====== RECORDS SUPPLIED
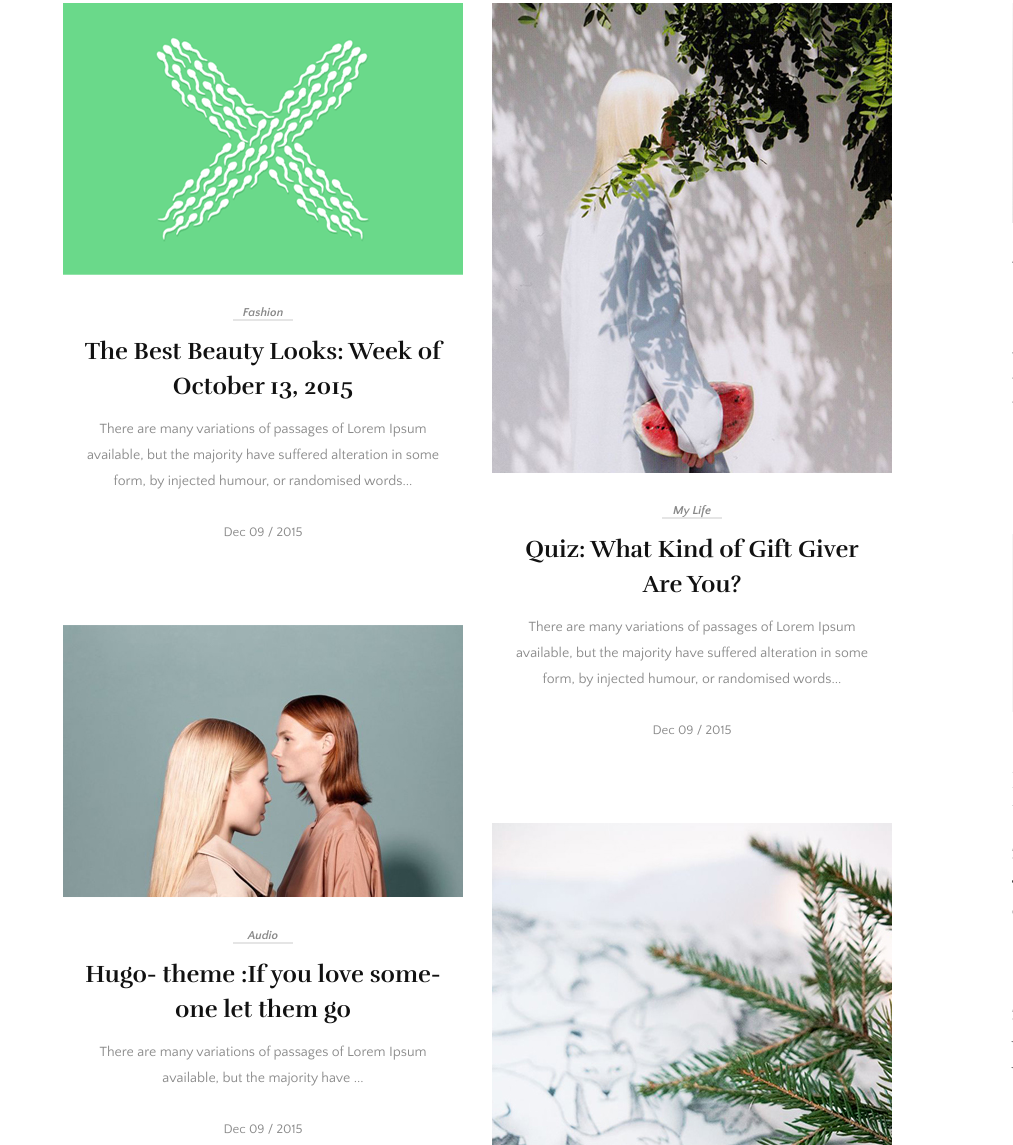
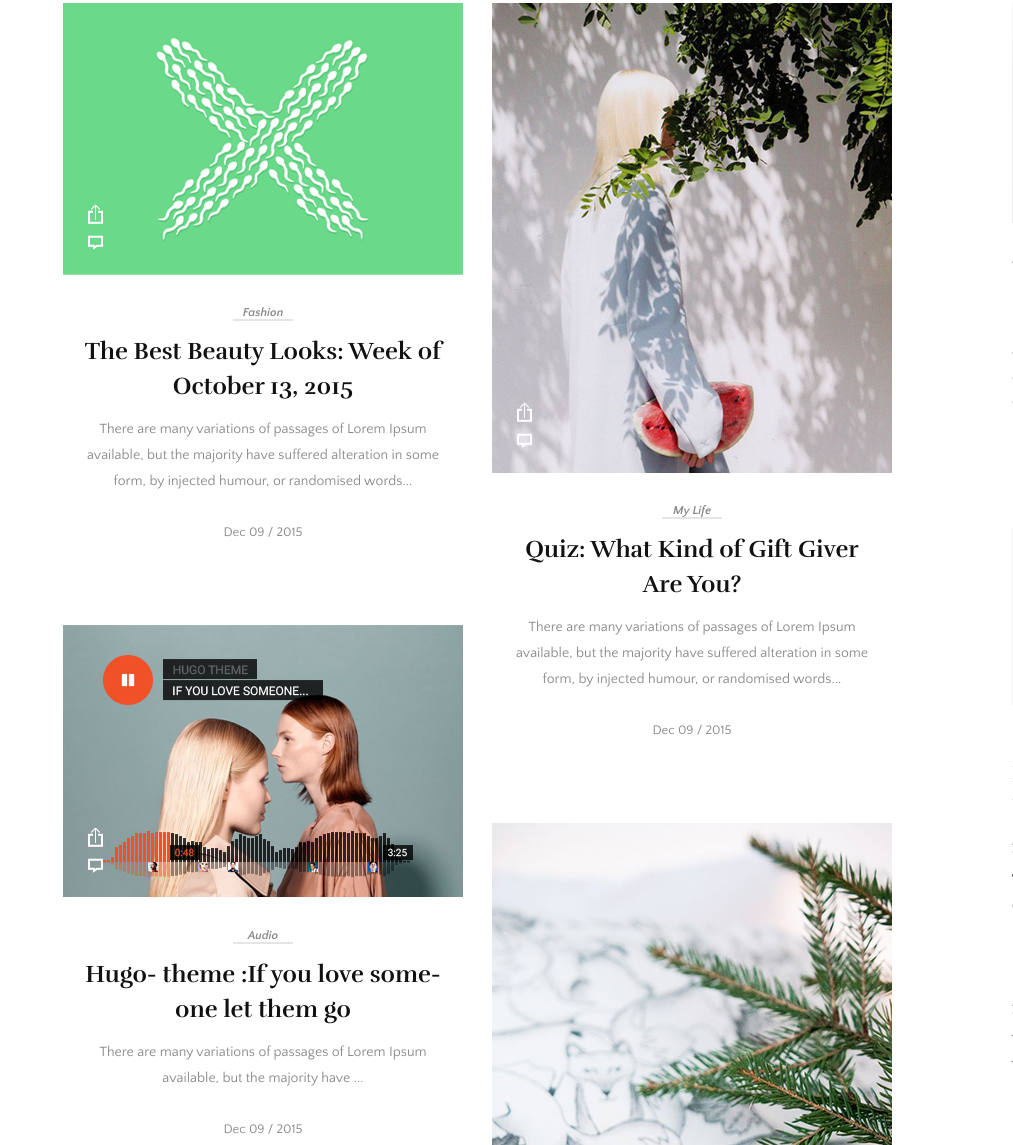
Before and after one commit to VeronikaStafienko/Bologna, a plain HTML site: page index.html in a window 1280 px wide. Shown: the part 958-2103 px from the top of the page, without its empty margins (267-1280 px from the left). Drawn offline with Linux system fonts and the light colour scheme.

Commit message:
Finale.
По необходимости можно сделать спрайты для значков, чтобы можно было
применить active, hover...

```diff
--- a/css/style.css
+++ b/css/style.css
@@ -120,15 +120,43 @@ a.magnifier {
   padding-bottom: 80px;
 }
 
+.articles-image {
+  position: relative;
+  margin-bottom: 15px;
+}
+
+.comment-img {
+  position: absolute;
+  display: flex;
+  flex-direction: column;
+  bottom: 25px;
+  left: 25px;
+}
+
+.audio-button {
+  position: absolute;
+  display: flex;
+  flex-direction: row;
+  align-items: center;
+  top: 30px;
+  left: 40px;
+}
+
+a.button {
+  padding-right: 10px;
+}
+
+.audio-player {
+  position: absolute;
+  bottom: 20px;
+  left: 40px;
+}
+
 .item-text {
   width: 361px;
   text-align: center;
   margin-left: auto;
   margin-right: auto;
-}
-
-.articles-item img {
-  margin-bottom: 15px;
 }
 
 .article-theme {
@@ -201,7 +229,7 @@ h2.article-title {
 }
 
 .sidebar-item {
-  padding-bottom: 51px;
+  padding-bottom: 45px;
 }
 
 a.theme-bio {
--- a/index.html
+++ b/index.html
@@ -55,7 +55,13 @@
     <div class="background-foto"></div>
     <div class="articles">
       <div class="articles-item">
+        <div class="articles-image">
           <img src="img/fashion.png" width="400" height="272" alt="">
+          <div class=comment-img>
+            <a class="share" href=""><img src="img/share.png"></a>
+            <a class="comment" href=""><img src="img/comment.png"></a>
+          </div>
+        </div>
         <div class="item-text">
           <span class="article-theme">fashion</span>
           <h2 class="article-title">The Best Beauty Looks: Week of October 13, 2015</h2>
@@ -64,7 +70,20 @@
         </div>
       </div>
       <div class="articles-item">
+        <div class="articles-image">
           <img src="img/music.jpg" width="400" height="273" alt="">
+          <div class=comment-img>
+            <a class="share" href=""><img src="img/share.png"></a>
+            <a class="comment" href=""><img src="img/comment.png"></a>
+          </div>
+          <div class="audio-button">
+            <a class="button" href=""><img src="img/button.png" width="50" height="50" alt="button"></a>
+            <a class="name sing" href=""><img src="img/Name_sing.png" width="160" height="42"></a>
+          </div>
+          <div class="audio-player">
+            <a class="player" href=""><img src="img/player.png" width="310" height="47" alt="player"></a>
+          </div>
+        </div>
         <div class="item-text">
           <span class="article-theme">audio</span>
           <h2 class="article-title">Hugo- theme :If you love some-one let them go</h2>
@@ -73,7 +92,13 @@
         </div>
       </div>
       <div class="articles-item">
+        <div class="articles-image">
           <img src="img/Make%20up.jpg" width="400" height="272" alt="">
+          <div class=comment-img>
+            <a class="share" href=""><img src="img/share.png"></a>
+            <a class="comment" href=""><img src="img/comment.png"></a>
+          </div>
+        </div>
         <div class="item-text">
           <span class="article-theme">make up</span>
           <h2 class="article-title">Yes, "Plus Privilege" Exists. Here's What It Is</h2>
@@ -82,7 +107,13 @@
         </div>
       </div>
       <div class="articles-item">
+        <div class="articles-image">
           <img src="img/Beauty.jpg" width="400" height="272" alt="">
+          <div class=comment-img>
+            <a class="share" href=""><img src="img/share.png"></a>
+            <a class="comment" href=""><img src="img/comment.png"></a>
+          </div>
+        </div>
         <div class="item-text">
           <span class="article-theme">beauty</span>
           <h2 class="article-title">Is Blue Eye Shadow Paris’s Newest Street Style Star?</h2>
@@ -91,7 +122,13 @@
         </div>
       </div>
       <div class="articles-item">
+        <div class="articles-image">
           <img src="img/Make%20up1.jpg" width="400" height="502" alt="">
+          <div class=comment-img>
+            <a class="share" href=""><img src="img/share.png"></a>
+            <a class="comment" href=""><img src="img/comment.png"></a>
+          </div>
+        </div>
         <div class="item-text">
           <span class="article-theme">make up</span>
           <h2 class="article-title">Lili Sumner | Numéro N°168 November 2015</h2>
@@ -100,7 +137,13 @@
         </div>
       </div>
       <div class="articles-item">
+        <div class="articles-image">
           <img src="img/my%20life.jpg" width="400" height="470" alt="">
+          <div class=comment-img>
+            <a class="share" href=""><img src="img/share.png"></a>
+            <a class="comment" href=""><img src="img/comment.png"></a>
+          </div>
+        </div>
         <div class="item-text">
           <span class="article-theme">my life</span>
           <h2 class="article-title">Quiz: What Kind of Gift Giver Are You?</h2>
@@ -109,7 +152,13 @@
         </div>
       </div>
       <div class="articles-item">
+        <div class="articles-image">
           <img src="img/fashion1.jpg" width="400" height="588" alt="">
+          <div class=comment-img>
+            <a class="share" href=""><img src="img/share.png"></a>
+            <a class="comment" href=""><img src="img/comment.png"></a>
+          </div>
+        </div>
         <div class="item-text">
           <span class="article-theme">fashion</span>
           <h2 class="article-title">Yes, "Plus Privilege" Exists. Here's What It Is</h2>
@@ -118,7 +167,13 @@
         </div>
       </div>
       <div class="articles-item">
+        <div class="articles-image">
           <img src="img/fashion2.jpg" width="400" height="470" alt="">
+          <div class=comment-img>
+            <a class="share" href=""><img src="img/share.png"></a>
+            <a class="comment" href=""><img src="img/comment.png"></a>
+          </div>
+        </div>
         <div class="item-text">
           <span class="article-theme">fashion</span>
           <h2 class="article-title">My Eating Disorder Gave Me a Heart Attack at 17</h2>
@@ -127,7 +182,13 @@
         </div>
       </div>
       <div class="articles-item">
+        <div class="articles-image">
           <img src="img/Make%20up2.jpg" width="400" height="407" alt="">
+          <div class=comment-img>
+            <a class="share" href=""><img src="img/share.png"></a>
+            <a class="comment" href=""><img src="img/comment.png"></a>
+          </div>
+        </div>
         <div class="item-text">
           <span class="article-theme">make up</span>
           <h2 class="article-title">Paris Fashion Week Highlights: Vogue’s Anna Wintour on All the Top Shows</h2>
```
Also changed, not shown: img/Name_sing.png (added). Lines whose indentation alone changed are shown as unchanged.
============
# WHAT TO PRODUCE
Copy every record above exactly, leaving out the pictures.

# REPLY
Before and after one commit to VeronikaStafienko/Bologna, a plain HTML site: page index.html in a window 1280 px wide. Shown: the part 958-2103 px from the top of the page, without its empty margins (267-1280 px from the left). Drawn offline with Linux system fonts and the light colour scheme.

Commit message:
Finale.
По необходимости можно сделать спрайты для значков, чтобы можно было
применить active, hover...

```diff
--- a/css/style.css
+++ b/css/style.css
@@ -120,15 +120,43 @@ a.magnifier {
   padding-bottom: 80px;
 }
 
+.articles-image {
+  position: relative;
+  margin-bottom: 15px;
+}
+
+.comment-img {
+  position: absolute;
+  display: flex;
+  flex-direction: column;
+  bottom: 25px;
+  left: 25px;
+}
+
+.audio-button {
+  position: absolute;
+  display: flex;
+  flex-direction: row;
+  align-items: center;
+  top: 30px;
+  left: 40px;
+}
+
+a.button {
+  padding-right: 10px;
+}
+
+.audio-player {
+  position: absolute;
+  bottom: 20px;
+  left: 40px;
+}
+
 .item-text {
   width: 361px;
   text-align: center;
   margin-left: auto;
   margin-right: auto;
-}
-
-.articles-item img {
-  margin-bottom: 15px;
 }
 
 .article-theme {
@@ -201,7 +229,7 @@ h2.article-title {
 }
 
 .sidebar-item {
-  padding-bottom: 51px;
+  padding-bottom: 45px;
 }
 
 a.theme-bio {
--- a/index.html
+++ b/index.html
@@ -55,7 +55,13 @@
     <div class="background-foto"></div>
     <div class="articles">
       <div class="articles-item">
+        <div class="articles-image">
           <img src="img/fashion.png" width="400" height="272" alt="">
+          <div class=comment-img>
+            <a class="share" href=""><img src="img/share.png"></a>
+            <a class="comment" href=""><img src="img/comment.png"></a>
+          </div>
+        </div>
         <div class="item-text">
           <span class="article-theme">fashion</span>
           <h2 class="article-title">The Best Beauty Looks: Week of October 13, 2015</h2>
@@ -64,7 +70,20 @@
         </div>
       </div>
       <div class="articles-item">
+        <div class="articles-image">
           <img src="img/music.jpg" width="400" height="273" alt="">
+          <div class=comment-img>
+            <a class="share" href=""><img src="img/share.png"></a>
+            <a class="comment" href=""><img src="img/comment.png"></a>
+          </div>
+          <div class="audio-button">
+            <a class="button" href=""><img src="img/button.png" width="50" height="50" alt="button"></a>
+            <a class="name sing" href=""><img src="img/Name_sing.png" width="160" height="42"></a>
+          </div>
+          <div class="audio-player">
+            <a class="player" href=""><img src="img/player.png" width="310" height="47" alt="player"></a>
+          </div>
+        </div>
         <div class="item-text">
           <span class="article-theme">audio</span>
           <h2 class="article-title">Hugo- theme :If you love some-one let them go</h2>
@@ -73,7 +92,13 @@
         </div>
       </div>
       <div class="articles-item">
+        <div class="articles-image">
           <img src="img/Make%20up.jpg" width="400" height="272" alt="">
+          <div class=comment-img>
+            <a class="share" href=""><img src="img/share.png"></a>
+            <a class="comment" href=""><img src="img/comment.png"></a>
+          </div>
+        </div>
         <div class="item-text">
           <span class="article-theme">make up</span>
           <h2 class="article-title">Yes, "Plus Privilege" Exists. Here's What It Is</h2>
@@ -82,7 +107,13 @@
         </div>
       </div>
       <div class="articles-item">
+        <div class="articles-image">
           <img src="img/Beauty.jpg" width="400" height="272" alt="">
+          <div class=comment-img>
+            <a class="share" href=""><img src="img/share.png"></a>
+            <a class="comment" href=""><img src="img/comment.png"></a>
+          </div>
+        </div>
         <div class="item-text">
           <span class="article-theme">beauty</span>
           <h2 class="article-title">Is Blue Eye Shadow Paris’s Newest Street Style Star?</h2>
@@ -91,7 +122,13 @@
         </div>
       </div>
       <div class="articles-item">
+        <div class="articles-image">
           <img src="img/Make%20up1.jpg" width="400" height="502" alt="">
+          <div class=comment-img>
+            <a class="share" href=""><img src="img/share.png"></a>
+            <a class="comment" href=""><img src="img/comment.png"></a>
+          </div>
+        </div>
         <div class="item-text">
           <span class="article-theme">make up</span>
           <h2 class="article-title">Lili Sumner | Numéro N°168 November 2015</h2>
@@ -100,7 +137,13 @@
         </div>
       </div>
       <div class="articles-item">
+        <div class="articles-image">
           <img src="img/my%20life.jpg" width="400" height="470" alt="">
+          <div class=comment-img>
+            <a class="share" href=""><img src="img/share.png"></a>
+            <a class="comment" href=""><img src="img/comment.png"></a>
+          </div>
+        </div>
         <div class="item-text">
           <span class="article-theme">my life</span>
           <h2 class="article-title">Quiz: What Kind of Gift Giver Are You?</h2>
@@ -109,7 +152,13 @@
         </div>
       </div>
       <div class="articles-item">
+        <div class="articles-image">
           <img src="img/fashion1.jpg" width="400" height="588" alt="">
+          <div class=comment-img>
+            <a class="share" href=""><img src="img/share.png"></a>
+            <a class="comment" href=""><img src="img/comment.png"></a>
+          </div>
+        </div>
         <div class="item-text">
           <span class="article-theme">fashion</span>
           <h2 class="article-title">Yes, "Plus Privilege" Exists. Here's What It Is</h2>
@@ -118,7 +167,13 @@
         </div>
       </div>
       <div class="articles-item">
+        <div class="articles-image">
           <img src="img/fashion2.jpg" width="400" height="470" alt="">
+          <div class=comment-img>
+            <a class="share" href=""><img src="img/share.png"></a>
+            <a class="comment" href=""><img src="img/comment.png"></a>
+          </div>
+        </div>
         <div class="item-text">
           <span class="article-theme">fashion</span>
           <h2 class="article-title">My Eating Disorder Gave Me a Heart Attack at 17</h2>
@@ -127,7 +182,13 @@
         </div>
       </div>
       <div class="articles-item">
+        <div class="articles-image">
           <img src="img/Make%20up2.jpg" width="400" height="407" alt="">
+          <div class=comment-img>
+            <a class="share" href=""><img src="img/share.png"></a>
+            <a class="comment" href=""><img src="img/comment.png"></a>
+          </div>
+        </div>
         <div class="item-text">
           <span class="article-theme">make up</span>
           <h2 class="article-title">Paris Fashion Week Highlights: Vogue’s Anna Wintour on All the Top Shows</h2>
```
Also changed, not shown: img/Name_sing.png (added). Lines whose indentation alone changed are shown as unchanged.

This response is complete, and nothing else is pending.